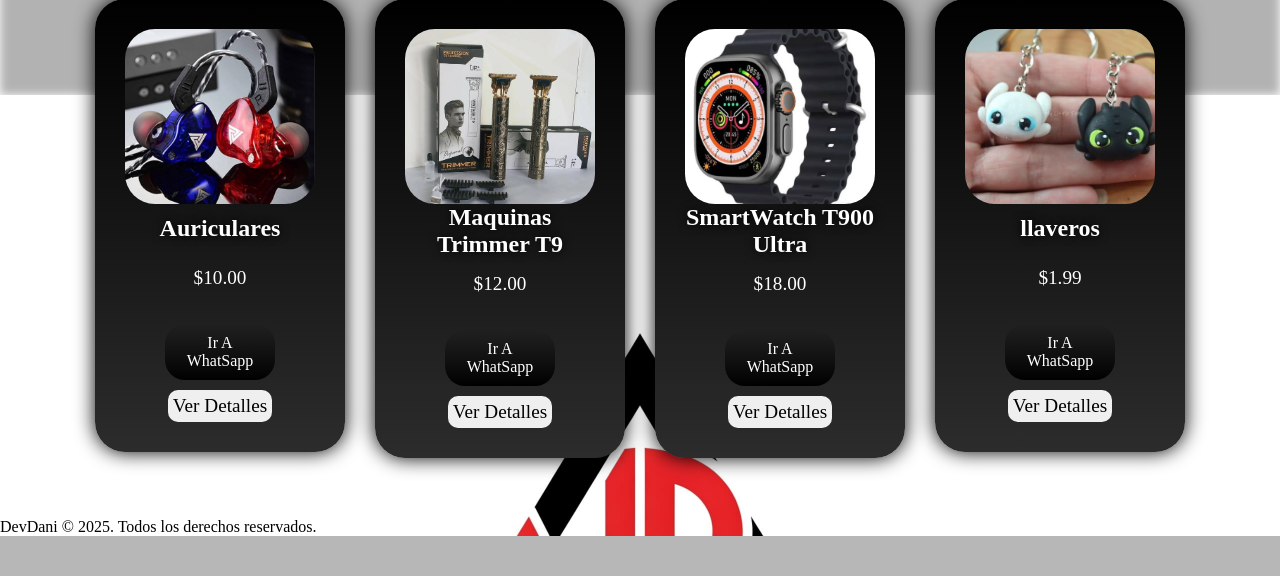
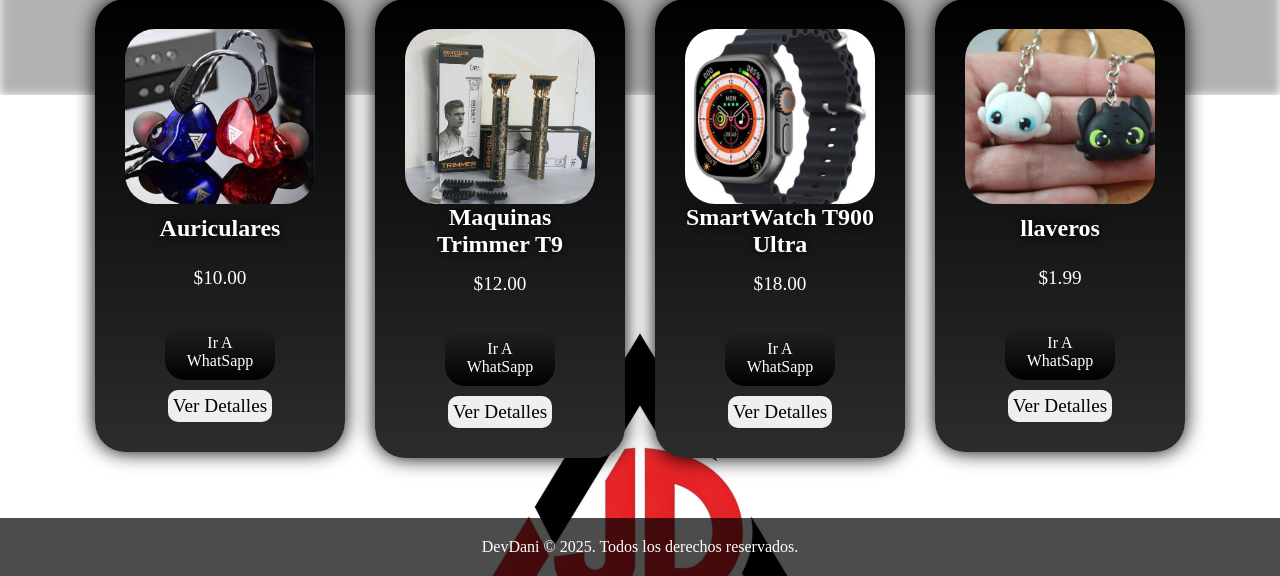
Before and after one commit to DanielDRN/Productos, a Django app: page / in a window 1280 px wide. Shown: the part 705-1281 px from the top of the page. Before the commit the page ends 1241 px from the top, so only its background shows below. Run offline with Django 4.2, Linux system fonts and the light colour scheme.

Commit message:
Update style.css

```diff
--- a/store/static/store/style/style.css
+++ b/store/static/store/style/style.css
@@ -230,3 +230,13 @@ a:hover {
     font-weight: bold;
 
 }
+
+footer {
+    text-align: center;
+    padding: 20px;
+    background: rgba(0, 0, 0, 0.7);
+    color: white;
+    position: relative;
+    bottom: 0;
+    width: 100%;
+}
```
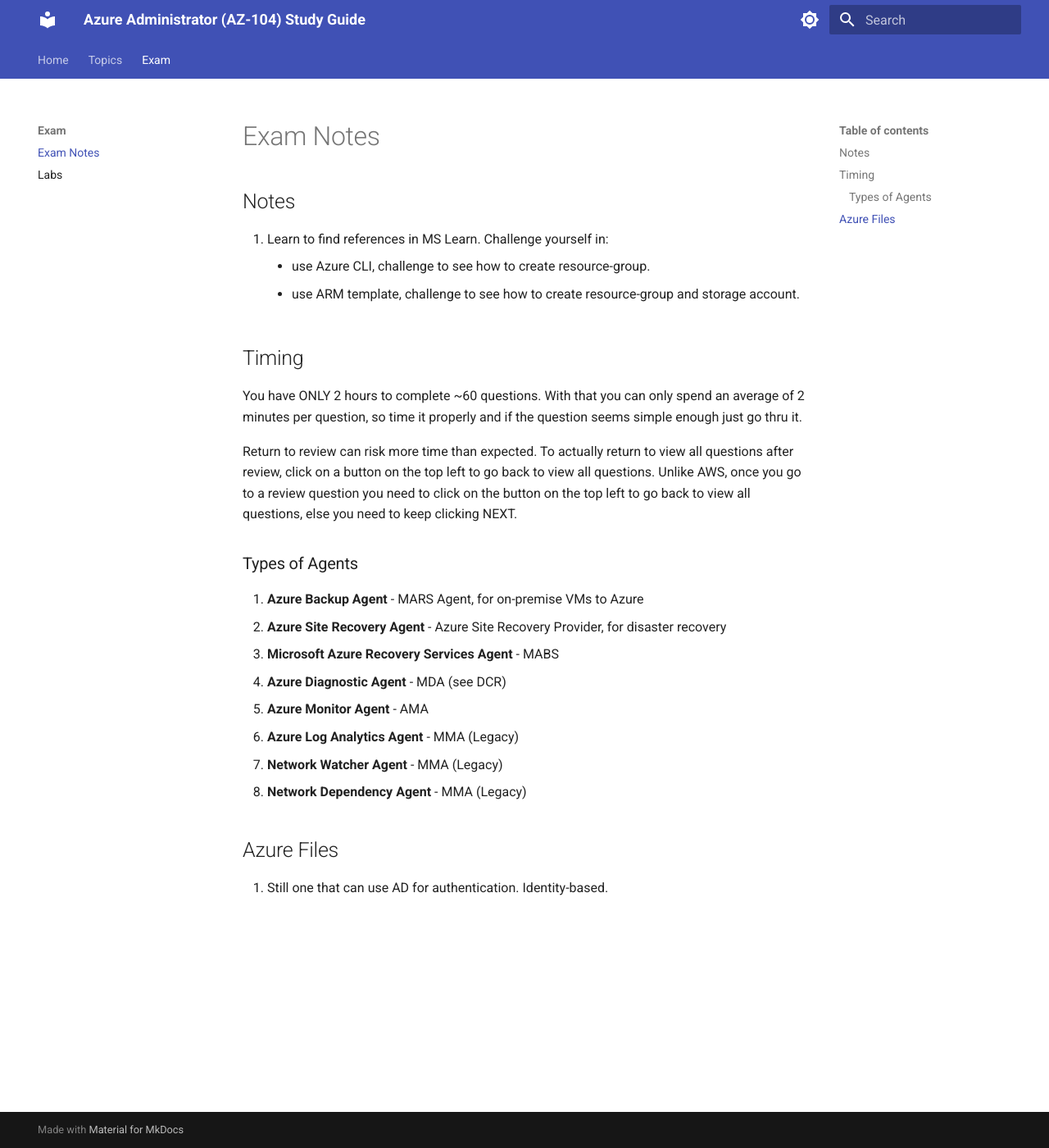
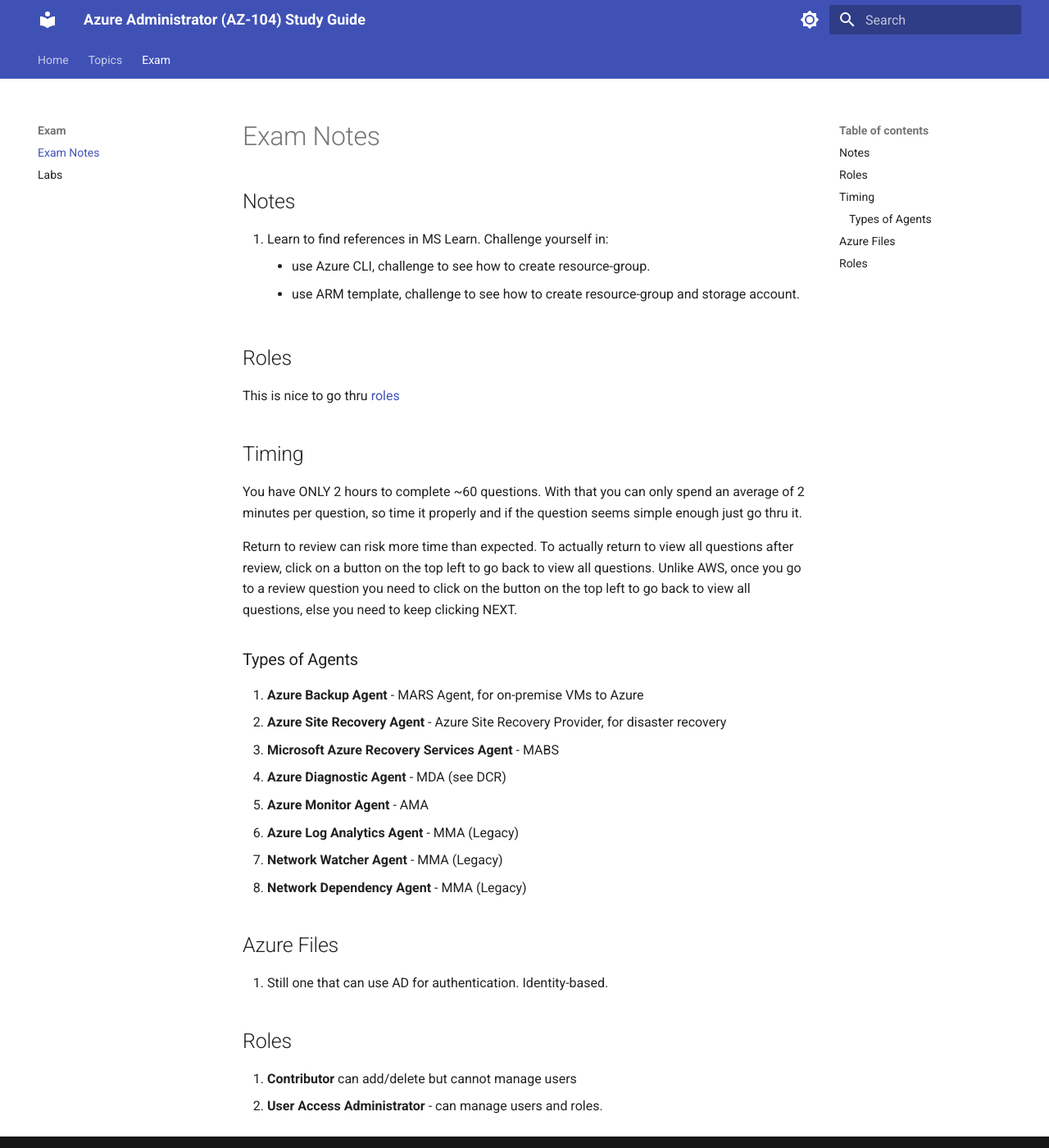
Before and after one commit to yoonghan/AZ-104-Azure-Administrator-Associate, an MkDocs documentation site: the page built from docs/Exam_Preparation/Notes.md, in a window 1280 px wide and 1400 px high. Shown: the whole window at 82% size. Built offline with MkDocs 1.6.1 and Material for MkDocs 9.7.7, drawn with Linux system fonts in a browser that asks for light colours.

Commit message:
Update with azure policy.

```diff
--- a/docs/Exam_Preparation/Notes.md
+++ b/docs/Exam_Preparation/Notes.md
@@ -5,6 +5,8 @@
     - use Azure CLI, challenge to see how to create resource-group.
     - use ARM template, challenge to see how to create resource-group and storage account.
 
+## Roles
+This is nice to go thru [roles](https://learn.microsoft.com/en-us/azure/role-based-access-control/built-in-roles)
 
 ## Timing
 You have ONLY 2 hours to complete ~60 questions. With that you can only spend an average of 2 minutes per question, so time it properly and if the question seems simple enough just go thru it.
@@ -23,3 +25,7 @@
 
 ## Azure Files
 1. Still one that can use AD for authentication. Identity-based.
+
+## Roles
+1. **Contributor** can add/delete but cannot manage users
+2. **User Access Administrator** - can manage users and roles.
--- a/mkdocs.yml
+++ b/mkdocs.yml
@@ -44,6 +44,7 @@
     - Web-Application.md
     - Containers.md
     - Backup.md
+    - AzurePolicy.md
     - Monitoring.md
     - Roles.md
     - Budget.md
```
Also changed, not shown: docs/AzurePolicy.md (renamed from docs/Azure-Policy.md).
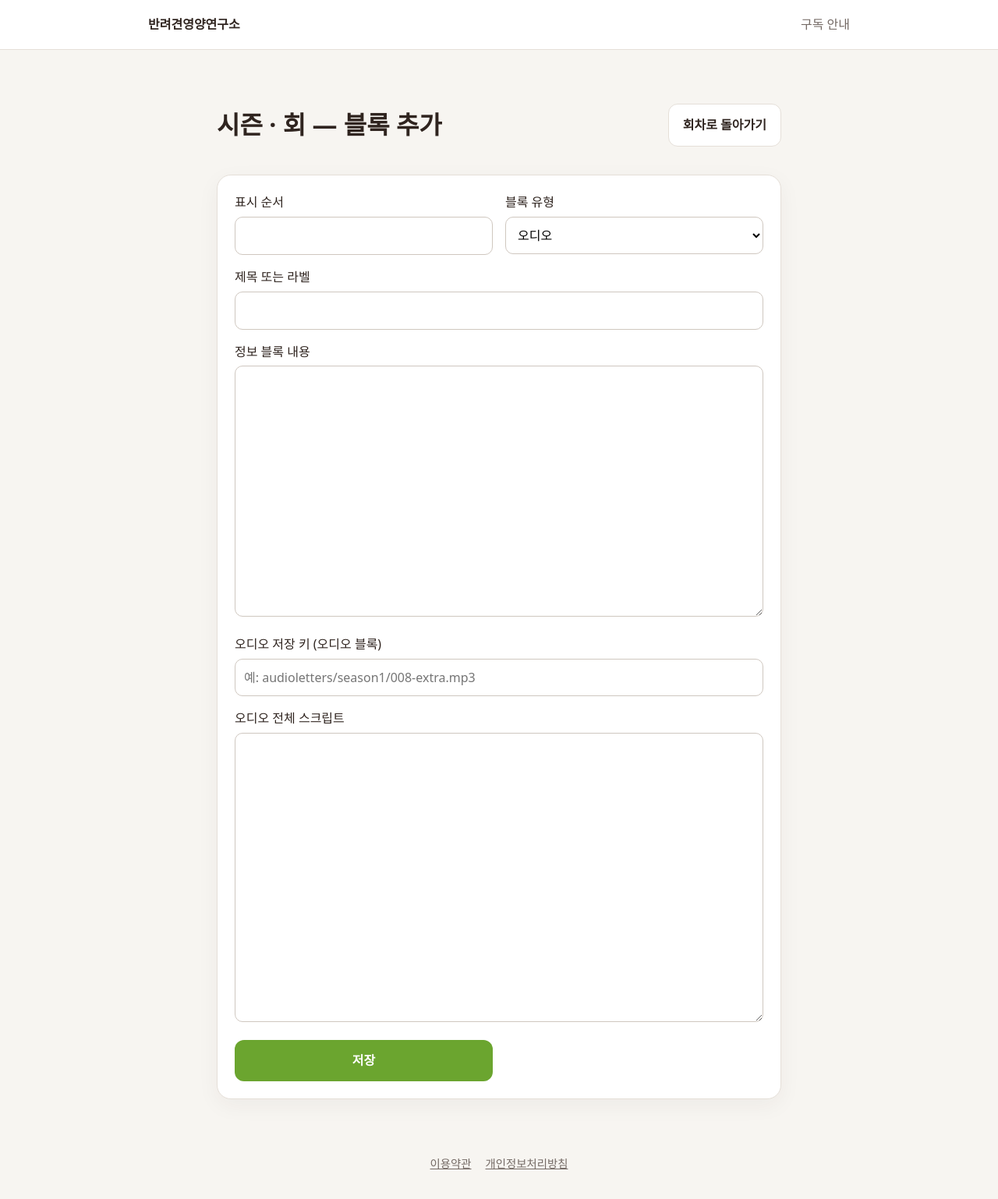
After one commit to dognutritionlab25-cmd/audioletter-quiz-app, a Python web app: template templates/admin_audioletter_block_form.html in a window 1280 px wide. The commit adds this page. Shown: the whole page at 78% size. Run offline with Jinja, Linux system fonts and the light colour scheme; the template is opened without the code that fills it, so the values that code supplies are empty.

Commit message:
Add files via upload

```diff
--- /dev/null
+++ b/templates/admin_audioletter_block_form.html
@@ -0,0 +1,16 @@
+{% extends 'base.html' %}
+{% block title %}{{ '블록 수정' if block_id else '블록 추가' }} · 오디오레터 관리자{% endblock %}
+{% block content %}
+<div class="admin-head"><h1>시즌{{ episode.season }} · {{ episode.season_episode }}회 — {{ '블록 수정' if block_id else '블록 추가' }}</h1>
+  <a class="secondary button-link" href="{{ url_for('audioletters.admin_audioletter_edit', episode_id=episode.id) }}">회차로 돌아가기</a></div>
+<section class="card"><form method="post" class="form-grid">
+  <input type="hidden" name="csrf_token" value="{{ csrf_token() }}">
+  <label>표시 순서<input type="number" name="sort_order" min="1" required value="{{ block.sort_order }}"></label>
+  <label>블록 유형<select name="block_type"><option value="audio" {% if block.block_type == 'audio' %}selected{% endif %}>오디오</option><option value="info" {% if block.block_type == 'info' %}selected{% endif %}>정보 / 텍스트</option></select></label>
+  <label class="wide">제목 또는 라벨<input name="title" maxlength="200" value="{{ block.title or '' }}"></label>
+  <label class="wide">정보 블록 내용<textarea name="body" rows="12">{{ block.body or '' }}</textarea></label>
+  <label class="wide">오디오 저장 키 (오디오 블록)<input name="audio_storage_key" value="{{ block.audio_storage_key or '' }}" placeholder="예: audioletters/season1/008-extra.mp3"></label>
+  <label class="wide">오디오 전체 스크립트<textarea name="transcript" rows="14">{{ block.transcript or '' }}</textarea></label>
+  <button class="primary">저장</button>
+</form></section>
+{% endblock %}
--- /dev/null
+++ b/templates/audioletter_disclaimer.html
@@ -0,0 +1,6 @@
+<section class="card" aria-label="오디오레터 이용 안내">
+  <h2>이용 안내</h2>
+  <p>제작: 반려견영양연구소</p>
+  <p>이 콘텐츠는 교육 및 정보 제공을 위한 자료이며 수의학적 진단·치료·처방을 대신하지 않습니다. 반려견의 건강에 이상이 있거나 질환이 의심된다면 담당 수의사와 상담해 주세요.</p>
+  <p>저작권은 반려견영양연구소에 있습니다. 무단 전재 및 재배포를 금합니다.</p>
+</section>
```
Also changed, not shown: templates/audioletter_detail.html (+21 -8 lines).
━━━━
#### [Exercise]
Everything in the records above should come back word for word, except the pictures.

#### [Answer to the problem]
Before and after one commit to DanielDRN/Productos, a Django app: page / in a window 1280 px wide. Shown: the part 705-1281 px from the top of the page. Before the commit the page ends 1241 px from the top, so only its background shows below. Run offline with Django 4.2, Linux system fonts and the light colour scheme.

Commit message:
Update style.css

```diff
--- a/store/static/store/style/style.css
+++ b/store/static/store/style/style.css
@@ -230,3 +230,13 @@ a:hover {
     font-weight: bold;
 
 }
+
+footer {
+    text-align: center;
+    padding: 20px;
+    background: rgba(0, 0, 0, 0.7);
+    color: white;
+    position: relative;
+    bottom: 0;
+    width: 100%;
+}
```
Before and after one commit to yoonghan/AZ-104-Azure-Administrator-Associate, an MkDocs documentation site: the page built from docs/Exam_Preparation/Notes.md, in a window 1280 px wide and 1400 px high. Shown: the whole window at 82% size. Built offline with MkDocs 1.6.1 and Material for MkDocs 9.7.7, drawn with Linux system fonts in a browser that asks for light colours.

Commit message:
Update with azure policy.

```diff
--- a/docs/Exam_Preparation/Notes.md
+++ b/docs/Exam_Preparation/Notes.md
@@ -5,6 +5,8 @@
     - use Azure CLI, challenge to see how to create resource-group.
     - use ARM template, challenge to see how to create resource-group and storage account.
 
+## Roles
+This is nice to go thru [roles](https://learn.microsoft.com/en-us/azure/role-based-access-control/built-in-roles)
 
 ## Timing
 You have ONLY 2 hours to complete ~60 questions. With that you can only spend an average of 2 minutes per question, so time it properly and if the question seems simple enough just go thru it.
@@ -23,3 +25,7 @@
 
 ## Azure Files
 1. Still one that can use AD for authentication. Identity-based.
+
+## Roles
+1. **Contributor** can add/delete but cannot manage users
+2. **User Access Administrator** - can manage users and roles.
--- a/mkdocs.yml
+++ b/mkdocs.yml
@@ -44,6 +44,7 @@
     - Web-Application.md
     - Containers.md
     - Backup.md
+    - AzurePolicy.md
     - Monitoring.md
     - Roles.md
     - Budget.md
```
Also changed, not shown: docs/AzurePolicy.md (renamed from docs/Azure-Policy.md).
After one commit to dognutritionlab25-cmd/audioletter-quiz-app, a Python web app: template templates/admin_audioletter_block_form.html in a window 1280 px wide. The commit adds this page. Shown: the whole page at 78% size. Run offline with Jinja, Linux system fonts and the light colour scheme; the template is opened without the code that fills it, so the values that code supplies are empty.

Commit message:
Add files via upload

```diff
--- /dev/null
+++ b/templates/admin_audioletter_block_form.html
@@ -0,0 +1,16 @@
+{% extends 'base.html' %}
+{% block title %}{{ '블록 수정' if block_id else '블록 추가' }} · 오디오레터 관리자{% endblock %}
+{% block content %}
+<div class="admin-head"><h1>시즌{{ episode.season }} · {{ episode.season_episode }}회 — {{ '블록 수정' if block_id else '블록 추가' }}</h1>
+  <a class="secondary button-link" href="{{ url_for('audioletters.admin_audioletter_edit', episode_id=episode.id) }}">회차로 돌아가기</a></div>
+<section class="card"><form method="post" class="form-grid">
+  <input type="hidden" name="csrf_token" value="{{ csrf_token() }}">
+  <label>표시 순서<input type="number" name="sort_order" min="1" required value="{{ block.sort_order }}"></label>
+  <label>블록 유형<select name="block_type"><option value="audio" {% if block.block_type == 'audio' %}selected{% endif %}>오디오</option><option value="info" {% if block.block_type == 'info' %}selected{% endif %}>정보 / 텍스트</option></select></label>
+  <label class="wide">제목 또는 라벨<input name="title" maxlength="200" value="{{ block.title or '' }}"></label>
+  <label class="wide">정보 블록 내용<textarea name="body" rows="12">{{ block.body or '' }}</textarea></label>
+  <label class="wide">오디오 저장 키 (오디오 블록)<input name="audio_storage_key" value="{{ block.audio_storage_key or '' }}" placeholder="예: audioletters/season1/008-extra.mp3"></label>
+  <label class="wide">오디오 전체 스크립트<textarea name="transcript" rows="14">{{ block.transcript or '' }}</textarea></label>
+  <button class="primary">저장</button>
+</form></section>
+{% endblock %}
--- /dev/null
+++ b/templates/audioletter_disclaimer.html
@@ -0,0 +1,6 @@
+<section class="card" aria-label="오디오레터 이용 안내">
+  <h2>이용 안내</h2>
+  <p>제작: 반려견영양연구소</p>
+  <p>이 콘텐츠는 교육 및 정보 제공을 위한 자료이며 수의학적 진단·치료·처방을 대신하지 않습니다. 반려견의 건강에 이상이 있거나 질환이 의심된다면 담당 수의사와 상담해 주세요.</p>
+  <p>저작권은 반려견영양연구소에 있습니다. 무단 전재 및 재배포를 금합니다.</p>
+</section>
```
Also changed, not shown: templates/audioletter_detail.html (+21 -8 lines).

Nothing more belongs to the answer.